The film has its own Twitter account, @apeswillrise, and is also using the hashtag #apewillrise to promote the film. Communicating to their 6,000 followers the account engages with it’s followers directly- talking to users on a personal level, this is a great strategy as it breaks any anonymity between the film and it’s audience.
The casual use of common hashtags such as #epicwin also helps channel content; the cross-infiltration allows users to stumble upon their tweets and content accidentally when searching or following these tags.
The Facebook page ‘Rise of the Planet of the Apes’ opens to a welcome message asking the user to ‘like’ the page before viewing any further content. This method, although extremely successful in gaining fans, only works if the content ‘locked’ behind this message is worth it. In this instance I don’t think it is.
The administrator of the page is successful in their communication methods, with conversational, ‘behind the scenes’ and exclusive posts being published regularly. They have integrated content from Twitter and YouTube, allowing their fans to immerse themselves in their digital presence, however the hidden content which includes their iPhone app, (which is also downloadable from the itunes store), ‘research videos’ which takes the user to their YouTube channel, and ‘exclusive content’… (Which I can’t actually seem to find) – isn’t as compelling or as ‘exclusive’ as it perhaps could be.
What is missing from the page is the engagement of events, utilising this app could quite simply be done to publicise world premiers, special openings and events, etc. Photos are being used minimally, arranged by albums, the largest of which only has 12 photos in it. Again, photo albums could quite easily work in accordance with the events, collaborating the different areas of the page.
I was surprised to find that there was no Facebook app for the film, usually a key part of engagement within a Facebook campaign (although perhaps not always necessary), I think in this case an app could have worked really well. By asking fans to engage with the app to win, say, film merchandise, both online sentiment for the film, and word-of-mouth engagement would have increased significantly.
With 8,358 subscribers and over 33,633,530 upload views, their YouTube channel is certainly a vital channel of communication for the campaign. Videos include trailers and ‘research’ posts, however, exclusive footage of ‘behind the scenes’ interviews, and ‘the making of’ would have worked extremely well on this channel, giving fans access to footage not seen elsewhere online.
A better use of their Facebook page and a Facebook app would help enhance numbers, sentiment and engagement, but the introduction of other channels could also be beneficial.
The introduction of Foursquare could play a great role in the marketing campaign- utilising the channels ‘check-in’ feature to generate a game where followers check-in to retrieve prizes.
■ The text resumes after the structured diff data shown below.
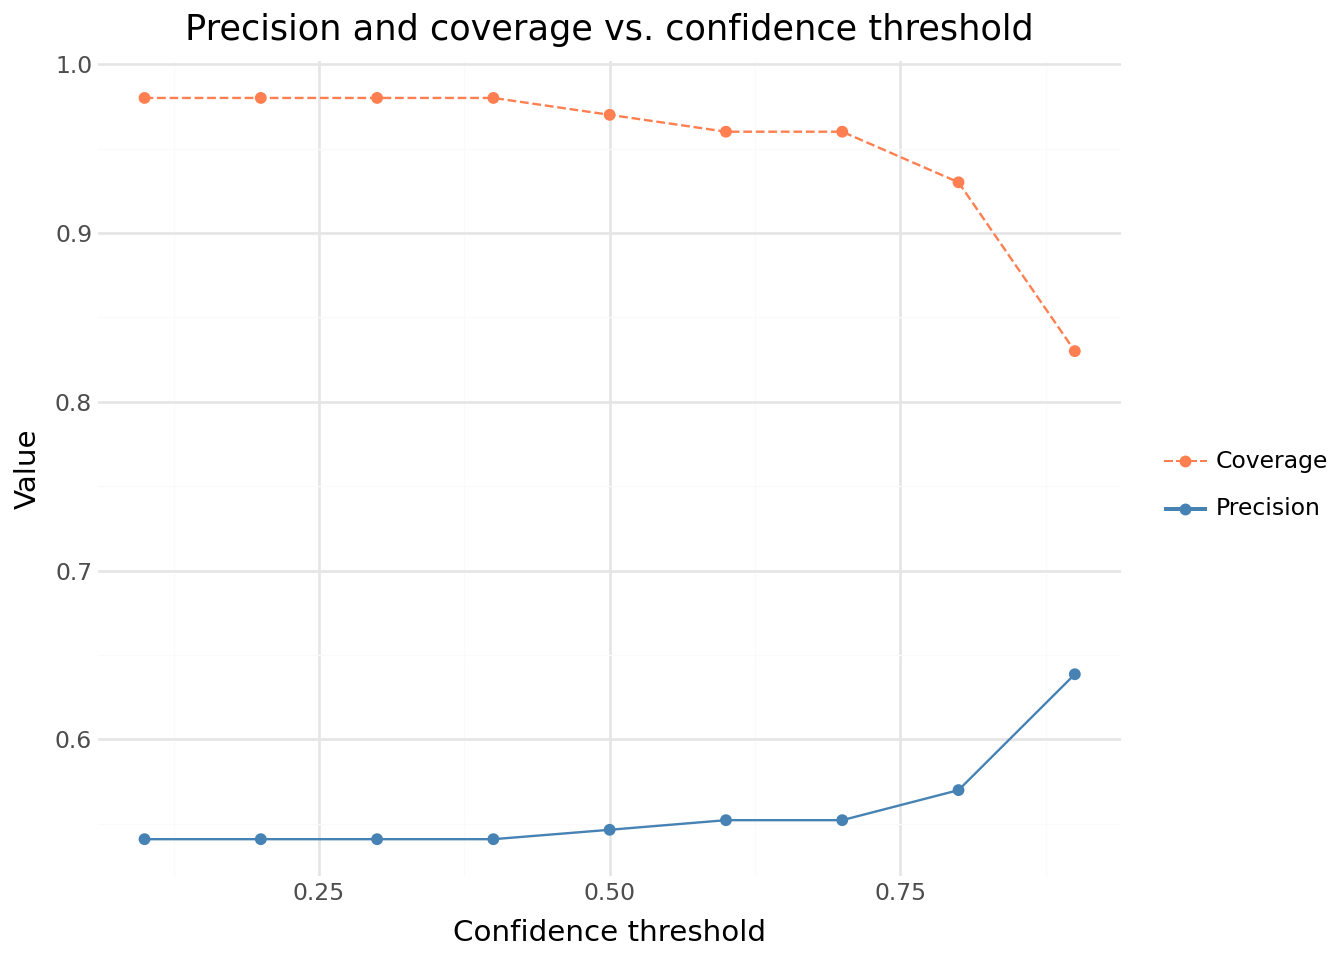
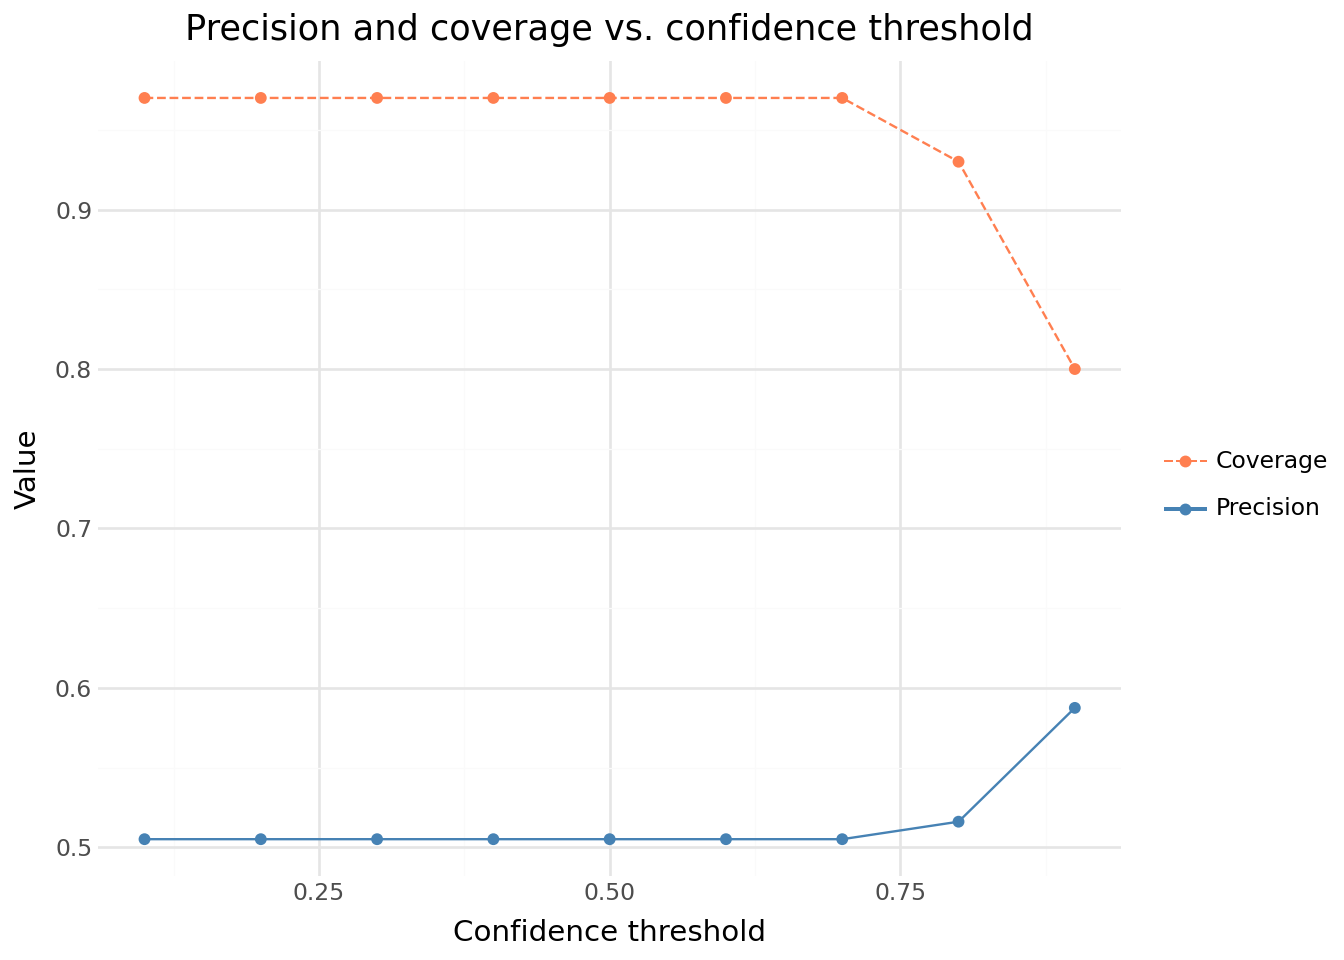
Built site for gh-pages

diff --git a/2-rag-generation.html b/2-rag-generation.html
@@ -656,12 +656,12 @@ Tip
 Keys: ['code', 'name', 'label']</code></pre>
 </div>
 <div id="get-data" class="cell-output cell-output-display" data-execution_count="9">
-<pre><code>[{'code': '43.22',
-  'name': 'Plumbing, heat and air-conditioning installation',
-  'label': 'Gas line fitting and certification services'},
- {'code': '94.99',
-  'name': 'Activities of other membership organisations n.e.c.',
-  'label': 'Youth group international exchange coordination'}]</code></pre>
+<pre><code>[{'code': '69.10',
+  'name': 'Legal activities',
+  'label': 'General legal advisory practice'},
+ {'code': '46.90',
+  'name': 'Non-specialised wholesale trade',
+  'label': 'Diverse product wholesale supply'}]</code></pre>
 </div>
 </div>
 <div class="callout callout-style-default callout-note callout-titled">
@@ -901,45 +901,45 @@ Note
 <tbody>
 <tr class="odd">
 <th data-quarto-table-cell-role="th">0</th>
-<td>Gas line fitting and certification services</td>
-<td>43.22</td>
-<td>43.22</td>
+<td>General legal advisory practice</td>
+<td>69.10</td>
+<td>69.10</td>
 <td>True</td>
 <td>True</td>
 <td>True</td>
 </tr>
 <tr class="even">
 <th data-quarto-table-cell-role="th">1</th>
-<td>Youth group international exchange coordination</td>
-<td>94.99</td>
-<td>85.6</td>
+<td>Diverse product wholesale supply</td>
+<td>46.90</td>
+<td>46.89</td>
 <td>False</td>
 <td>False</td>
 <td>None</td>
 </tr>
 <tr class="odd">
 <th data-quarto-table-cell-role="th">2</th>
-<td>Leased property income generation</td>
-<td>68.20</td>
-<td>68.2</td>
+<td>Learning ability evaluation and remediation</td>
+<td>85.69</td>
+<td>85.6</td>
 <td>False</td>
 <td>False</td>
 <td>None</td>
 </tr>
 <tr class="even">
 <th data-quarto-table-cell-role="th">3</th>
-<td>Routine disinfection services for public trans...</td>
-<td>81.23</td>
-<td>81.23</td>
+<td>Professional veterinary medical care</td>
+<td>75.00</td>
+<td>75.00</td>
 <td>True</td>
 <td>True</td>
 <td>True</td>
 </tr>
 <tr class="odd">
 <th data-quarto-table-cell-role="th">4</th>
-<td>Software maintenance and update activities</td>
-<td>62.10</td>
-<td>62.10</td>
+<td>Commercial video programme development</td>
+<td>59.11</td>
+<td>59.11</td>
 <td>True</td>
 <td>True</td>
 <td>True</td>
@@ -966,8 +966,8 @@ Note
 <span id="cb18-3"><a href="#cb18-3" aria-hidden="true" tabindex="-1"></a><span class="bu">print</span>(<span class="ss">f"  → </span><span class="sc">{</span>results[<span class="st">'retriever_hit'</span>]<span class="sc">.</span><span class="bu">sum</span>()<span class="sc">}</span><span class="ss"> / </span><span class="sc">{</span><span class="bu">len</span>(results)<span class="sc">}</span><span class="ss"> correctly retrieved"</span>)</span></code></pre></div><button title="Copy to Clipboard" class="code-copy-button"><i class="bi"></i></button></div>
 </details>
 <div class="cell-output cell-output-stdout">
-<pre><code>Retriever@5 accuracy: 58.0%
-  → 58 / 100 correctly retrieved</code></pre>
+<pre><code>Retriever@5 accuracy: 53.0%
+  → 53 / 100 correctly retrieved</code></pre>
 </div>
 </div>
 <hr>
@@ -988,8 +988,8 @@ Note
 <span id="cb20-5"><a href="#cb20-5" aria-hidden="true" tabindex="-1"></a><span class="bu">print</span>(<span class="ss">f"  → </span><span class="sc">{</span>retriever_success[<span class="st">'pipeline_correct'</span>]<span class="sc">.</span><span class="bu">sum</span>()<span class="sc">}</span><span class="ss"> / </span><span class="sc">{</span><span class="bu">len</span>(retriever_success)<span class="sc">}</span><span class="ss"> correctly coded by the LLM"</span>)</span></code></pre></div><button title="Copy to Clipboard" class="code-copy-button"><i class="bi"></i></button></div>
 </details>
 <div class="cell-output cell-output-stdout">
-<pre><code>LLM accuracy (conditional on retriever): 91.4%
-  → 53 / 58 correctly coded by the LLM</code></pre>
+<pre><code>LLM accuracy (conditional on retriever): 92.5%
+  → 49 / 53 correctly coded by the LLM</code></pre>
 </div>
 </div>
 <hr>
@@ -1010,10 +1010,10 @@ Note
 <span id="cb22-6"><a href="#cb22-6" aria-hidden="true" tabindex="-1"></a><span class="bu">print</span>(<span class="ss">f"Cross-check: Retriever@k × LLM = </span><span class="sc">{</span>retriever_accuracy<span class="sc">:.3f}</span><span class="ss"> × </span><span class="sc">{</span>llm_accuracy<span class="sc">:.3f}</span><span class="ss"> = </span><span class="sc">{</span>retriever_accuracy <span class="op">*</span> llm_accuracy<span class="sc">:.1%}</span><span class="ss">"</span>)</span></code></pre></div><button title="Copy to Clipboard" class="code-copy-button"><i class="bi"></i></button></div>
 </details>
 <div class="cell-output cell-output-stdout">
-<pre><code>Pipeline accuracy (end-to-end)          : 53.0%
-  → 53 / 100 correctly coded
+<pre><code>Pipeline accuracy (end-to-end)          : 49.0%
+  → 49 / 100 correctly coded
 
-Cross-check: Retriever@k × LLM = 0.580 × 0.914 = 53.0%</code></pre>
+Cross-check: Retriever@k × LLM = 0.530 × 0.925 = 49.0%</code></pre>
 </div>
 </div>
 <hr>
@@ -1054,14 +1054,14 @@ Cross-check: Retriever@k × LLM = 0.580 × 0.914 = 53.0%</code></pre>
       DASHBOARD — RAG PIPELINE NACE 2.1
 ====================================================
   Activities processed        :    100
-  Correctly coded             :     53  (53.0%)
+  Correctly coded             :     49  (49.0%)
 
-  Retriever@5 accuracy        :  58.0%
-  LLM accuracy (conditional)  :  91.4%
-  Pipeline accuracy           :  53.0%
+  Retriever@5 accuracy        :  53.0%
+  LLM accuracy (conditional)  :  92.5%
+  Pipeline accuracy           :  49.0%
 
-  Retriever errors            :     42  (42.0%)
-  LLM errors                  :      5  (5.0%)
+  Retriever errors            :     47  (47.0%)
+  LLM errors                  :      4  (4.0%)
 ====================================================</code></pre>
 </div>
 </div>

diff --git a/1-ttc.html b/1-ttc.html
@@ -1135,7 +1135,8 @@ To sample random texts, you can use for instance <code>random.sample(range(len(X
 <p>In this notebook we learnt how to:</p>
 <ul>
 <li><strong>Load and explore</strong> a labelled dataset of business activity descriptions mapped to NACE codes.</li>
-<li><strong>Split</strong> the data into train, validation, and test sets, and encode the string labels to integers with <code>LabelEncoder</code>.</li>
+<li><strong>Preprocess</strong> the data: split into train, validation, and test sets, and encode the string labels to integers with <code>LabelEncoder</code>.</li>
+<li><strong>Use the <code>torchTextClassifiers</code> package</strong> to handle the full workflow: encoding textual labels, training a tokenizer, building a classifier, and explaining its predictions.</li>
 <li><strong>Train a WordPiece tokenizer</strong> from scratch on the training corpus, adapting the subword vocabulary to French domain-specific text.</li>
 <li><strong>Configure and train</strong> a neural text classifier end-to-end using <code>torchTextClassifiers</code>, with <a href="https://mlflow.org/docs/latest/index.html">MLflow</a> tracking metrics in real time.</li>
 <li><strong>Load a pretrained model</strong> from <a href="https://mlflow.org/docs/latest/index.html">MLflow</a> artefact storage, so the full-dataset model is available without waiting hours for training.</li>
Launching the game across different cities in accordance to film premieres would create massive ‘localised’ buzz, spreading online as users publicise their check-ins and wins on Twitter and Facebook.
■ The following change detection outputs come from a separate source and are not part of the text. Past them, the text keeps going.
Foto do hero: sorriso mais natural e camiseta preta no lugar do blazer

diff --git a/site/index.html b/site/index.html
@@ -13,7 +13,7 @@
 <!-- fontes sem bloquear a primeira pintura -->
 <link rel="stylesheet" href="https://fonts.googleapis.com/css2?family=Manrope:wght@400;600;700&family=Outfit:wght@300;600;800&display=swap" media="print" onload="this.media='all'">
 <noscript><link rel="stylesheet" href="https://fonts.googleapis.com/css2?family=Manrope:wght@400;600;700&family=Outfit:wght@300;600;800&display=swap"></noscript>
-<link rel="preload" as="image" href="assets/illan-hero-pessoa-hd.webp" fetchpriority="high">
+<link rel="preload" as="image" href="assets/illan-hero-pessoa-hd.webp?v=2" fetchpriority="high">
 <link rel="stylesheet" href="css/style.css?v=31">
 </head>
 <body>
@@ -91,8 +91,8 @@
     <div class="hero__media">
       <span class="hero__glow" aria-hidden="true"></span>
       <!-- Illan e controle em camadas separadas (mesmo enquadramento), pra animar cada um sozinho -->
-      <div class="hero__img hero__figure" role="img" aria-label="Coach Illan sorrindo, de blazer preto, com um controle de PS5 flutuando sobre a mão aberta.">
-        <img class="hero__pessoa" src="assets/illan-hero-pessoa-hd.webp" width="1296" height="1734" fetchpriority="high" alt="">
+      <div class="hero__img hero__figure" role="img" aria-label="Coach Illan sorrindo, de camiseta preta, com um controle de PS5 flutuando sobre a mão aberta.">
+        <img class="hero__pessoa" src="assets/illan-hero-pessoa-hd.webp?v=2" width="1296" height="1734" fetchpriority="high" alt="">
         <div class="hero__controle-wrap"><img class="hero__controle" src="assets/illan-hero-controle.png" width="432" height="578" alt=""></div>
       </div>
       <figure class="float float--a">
Using Twitter to organise the Foursquare competition and to publicise the Facebook app would also help identify to users other channels relating to the campaign, uniting all elements of their social strategy. This cross-pollination of content only helps spread awareness of the campaign and end product.
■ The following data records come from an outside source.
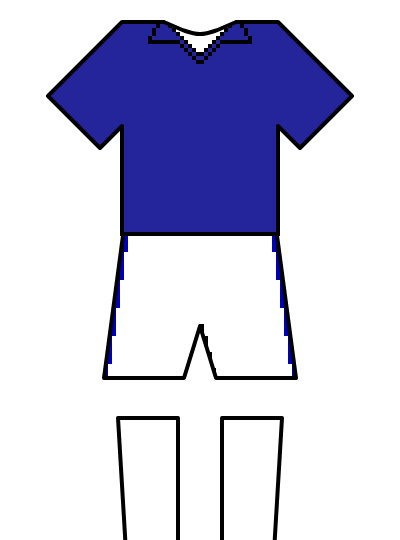
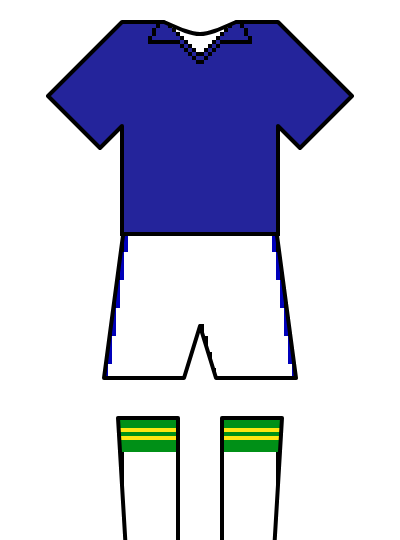
Complete the kit drawings: last socks pictures for Brazil 1958 and France 2006
Claude-Session: https://claude.ai/code/session_019gbuJGYaZ4pQBD5fAWM6oT

Changed region(s): [[0.54, 0.7704, 0.72, 0.8593], [0.3, 0.7704, 0.45, 0.8593]]

diff --git a/public/data/kits.js b/public/data/kits.js
@@ -189,7 +189,7 @@ window.HALFTIME_KITS = [
     matches: ["1958-world-cup-final"],
     coloursSource: "Wikipedia, \"1958 FIFA World Cup final\" (revision 1370476889), CC BY-SA 4.0",
     coloursUrl: "https://en.wikipedia.org/w/index.php?title=1958_FIFA_World_Cup_final&oldid=1370476889",
-    illustration: { file: "brazil-1958.png", credit: "Drawn after the kit shown in Wikipedia’s \"1958 FIFA World Cup final\" article. Pattern pictures from Wikimedia Commons: Kit body collar.png (Public domain, VEO15); Kit shorts darkblue stripes.png (CC BY-SA 4.0, Manya_1996). Outline: Wikimedia Commons kit template drawings." }
+    illustration: { file: "brazil-1958.png", credit: "Drawn after the kit shown in Wikipedia’s \"1958 FIFA World Cup final\" article. Pattern pictures from Wikimedia Commons: Kit body collar.png (Public domain, VEO15); Kit shorts darkblue stripes.png (CC BY-SA 4.0, Manya_1996); Kit socks brasil1954l.png (CC BY 4.0, NeoRibeiro). Outline: Wikimedia Commons kit template drawings." }
   },
   {
     id: "sweden-1958",
@@ -549,7 +549,7 @@ window.HALFTIME_KITS = [
     matches: ["2006-world-cup-final"],
     coloursSource: "Wikipedia, \"2006 FIFA World Cup final\" (revision 1376632237), CC BY-SA 4.0",
     coloursUrl: "https://en.wikipedia.org/w/index.php?title=2006_FIFA_World_Cup_final&oldid=1376632237",
-    illustration: { file: "france-2006.png", credit: "Drawn after the kit shown in Wikipedia’s \"2006 FIFA World Cup final\" article. Pattern pictures from Wikimedia Commons: Kit left arm fra06A.png (CC BY-SA 4.0, Hurfer); Kit body fra06A.png (CC BY-SA 4.0, Hurfer); Kit right arm fra06A.png (CC BY-SA 4.0, Hurfer); Kit shorts fra06H1.png (CC BY-SA 4.0, Hurfer). Outline: Wikimedia Commons kit template drawings." }
+    illustration: { file: "france-2006.png", credit: "Drawn after the kit shown in Wikipedia’s \"2006 FIFA World Cup final\" article. Pattern pictures from Wikimedia Commons: Kit left arm fra06A.png (CC BY-SA 4.0, Hurfer); Kit body fra06A.png (CC BY-SA 4.0, Hurfer); Kit right arm fra06A.png (CC BY-SA 4.0, Hurfer); Kit shorts fra06H1.png (CC BY-SA 4.0, Hurfer); Kit socks fra06Al.png (CC BY-SA 4.0, Hurfer). Outline: Wikimedia Commons kit template drawings." }
   },
   {
     id: "italy-2006",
When developing a social strategy it’s imperative that the channels you use are not only right for the campaign, but also work well together, the strategy must listen to its audience and then decipher where engagement will best fit. For example, in the case of ‘Rise of the Planet of the Apes’ there is no point developing a Flickr presence if their community is strong on Facebook where a similar feature already exists.
Once channels have been chosen and established consistency is key, using the same avatar image across all, and ideally the same name helps users identify your social profiles quickly. In the case of ‘Rise of the Planet of the Apes’, they have the same avatar image, but the name differentiates across channels, on Twitter their profile is called @apeswillrise, on Facebook their page is called ‘Rise of the Planet of the Apes’, whilst their YouTube page is also called ‘Apes will rise’, it would make a lot more sense if they just maintained ‘Apes will Rise’ across all channels, fans, in fact most people (fans or not) would be able to determine that the profile related to the film. Following this, engagement and communication is essential, but that’s another blog, for another time :-)